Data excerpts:

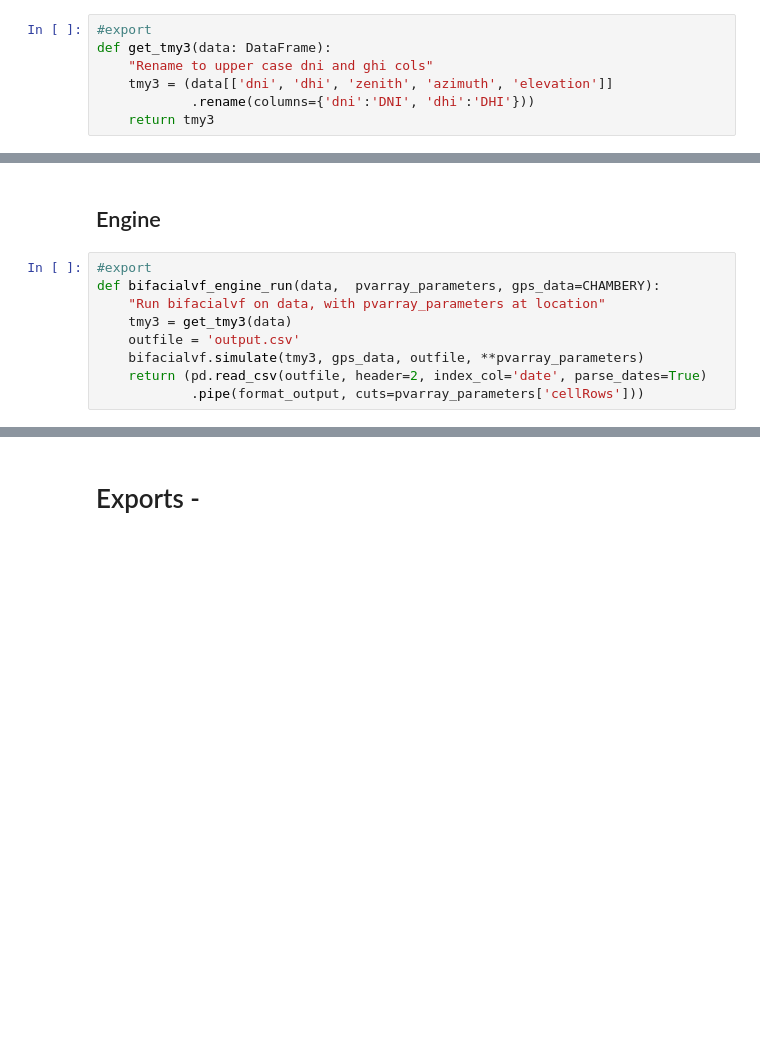
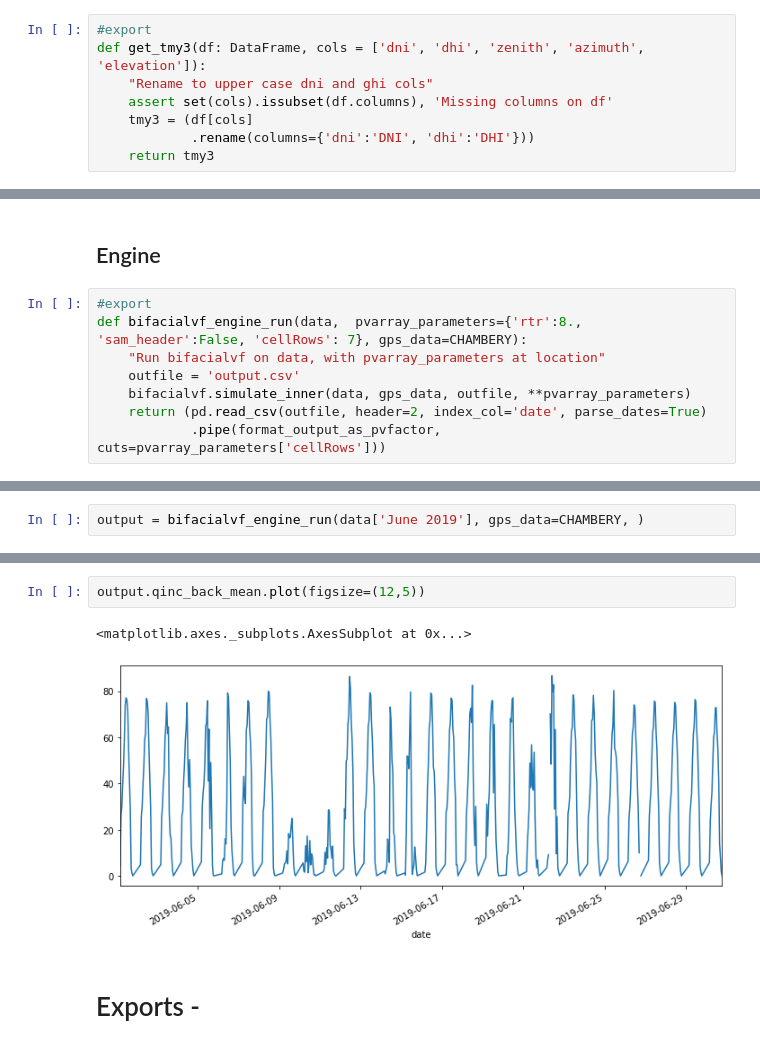
Before and after one commit to francisco-ar/pvtools, a Jupyter notebook: nbs/06_modelling.mybifacialvf.ipynb, the cells around one changed output, grey strips where cells are left out. Cells and saved outputs as stored; diff of their text form; blank space fills up the shorter version.

Commit message:
updated 06 with bifacialvf from tcapelle

```diff
--- a/nbs/06_modelling.mybifacialvf.ipynb
+++ b/nbs/06_modelling.mybifacialvf.ipynb
@@ -71,8 +50,9 @@ pd.concat([df, sunpos], axis=1)
 # %%
 #export
-def get_tmy3(data: DataFrame):
+def get_tmy3(df: DataFrame, cols = ['dni', 'dhi', 'zenith', 'azimuth', 'elevation']):
     "Rename to upper case dni and ghi cols"
-    tmy3 = (data[['dni', 'dhi', 'zenith', 'azimuth', 'elevation']]
+    assert set(cols).issubset(df.columns), 'Missing columns on df'
+    tmy3 = (df[cols]
             .rename(columns={'dni':'DNI', 'dhi':'DHI'}))
     return tmy3
 # %%
@@ -97,10 +75,9 @@ def format_output_as_pvfactor(res: DataFrame, cuts: int):
 ## Engine
 # %%
 #export
-def bifacialvf_engine_run(data,  pvarray_parameters, gps_data=CHAMBERY):
+def bifacialvf_engine_run(data,  pvarray_parameters={'rtr':8., 'sam_header':False, 'cellRows': 7}, gps_data=CHAMBERY):
     "Run bifacialvf on data, with pvarray_parameters at location"
-    tmy3 = get_tmy3(data)
     outfile = 'output.csv'
-    bifacialvf.simulate(tmy3, gps_data, outfile, **pvarray_parameters)
+    bifacialvf.simulate_inner(data, gps_data, outfile, **pvarray_parameters)
     return (pd.read_csv(outfile, header=2, index_col='date', parse_dates=True)
-            .pipe(format_output, cuts=pvarray_parameters['cellRows']))
+            .pipe(format_output_as_pvfactor, cuts=pvarray_parameters['cellRows']))
@@ -108,0 +84,2 @@ bifacialvf_engine_run()
+# %%
+output = bifacialvf_engine_run(data['June 2019'], gps_data=CHAMBERY, )
@@ -109,3 +94,8 @@ bifacialvf_engine_run()
+# %%
+output.qinc_back_mean.plot(figsize=(12,5))
+# %% [output]
+<matplotlib.axes._subplots.AxesSubplot at 0x...>
+[figure, added]
 # %% [markdown]
 # Exports -
 # %%
```
Also changed, not shown: parts of 13 cells of this notebook, 4 other files.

Task item: Give back the data exactly. Skip any images.

Response:
Before and after one commit to francisco-ar/pvtools, a Jupyter notebook: nbs/06_modelling.mybifacialvf.ipynb, the cells around one changed output, grey strips where cells are left out. Cells and saved outputs as stored; diff of their text form; blank space fills up the shorter version.

Commit message:
updated 06 with bifacialvf from tcapelle

```diff
--- a/nbs/06_modelling.mybifacialvf.ipynb
+++ b/nbs/06_modelling.mybifacialvf.ipynb
@@ -71,8 +50,9 @@ pd.concat([df, sunpos], axis=1)
 # %%
 #export
-def get_tmy3(data: DataFrame):
+def get_tmy3(df: DataFrame, cols = ['dni', 'dhi', 'zenith', 'azimuth', 'elevation']):
     "Rename to upper case dni and ghi cols"
-    tmy3 = (data[['dni', 'dhi', 'zenith', 'azimuth', 'elevation']]
+    assert set(cols).issubset(df.columns), 'Missing columns on df'
+    tmy3 = (df[cols]
             .rename(columns={'dni':'DNI', 'dhi':'DHI'}))
     return tmy3
 # %%
@@ -97,10 +75,9 @@ def format_output_as_pvfactor(res: DataFrame, cuts: int):
 ## Engine
 # %%
 #export
-def bifacialvf_engine_run(data,  pvarray_parameters, gps_data=CHAMBERY):
+def bifacialvf_engine_run(data,  pvarray_parameters={'rtr':8., 'sam_header':False, 'cellRows': 7}, gps_data=CHAMBERY):
     "Run bifacialvf on data, with pvarray_parameters at location"
-    tmy3 = get_tmy3(data)
     outfile = 'output.csv'
-    bifacialvf.simulate(tmy3, gps_data, outfile, **pvarray_parameters)
+    bifacialvf.simulate_inner(data, gps_data, outfile, **pvarray_parameters)
     return (pd.read_csv(outfile, header=2, index_col='date', parse_dates=True)
-            .pipe(format_output, cuts=pvarray_parameters['cellRows']))
+            .pipe(format_output_as_pvfactor, cuts=pvarray_parameters['cellRows']))
@@ -108,0 +84,2 @@ bifacialvf_engine_run()
+# %%
+output = bifacialvf_engine_run(data['June 2019'], gps_data=CHAMBERY, )
@@ -109,3 +94,8 @@ bifacialvf_engine_run()
+# %%
+output.qinc_back_mean.plot(figsize=(12,5))
+# %% [output]
+<matplotlib.axes._subplots.AxesSubplot at 0x...>
+[figure, added]
 # %% [markdown]
 # Exports -
 # %%
```
Also changed, not shown: parts of 13 cells of this notebook, 4 other files.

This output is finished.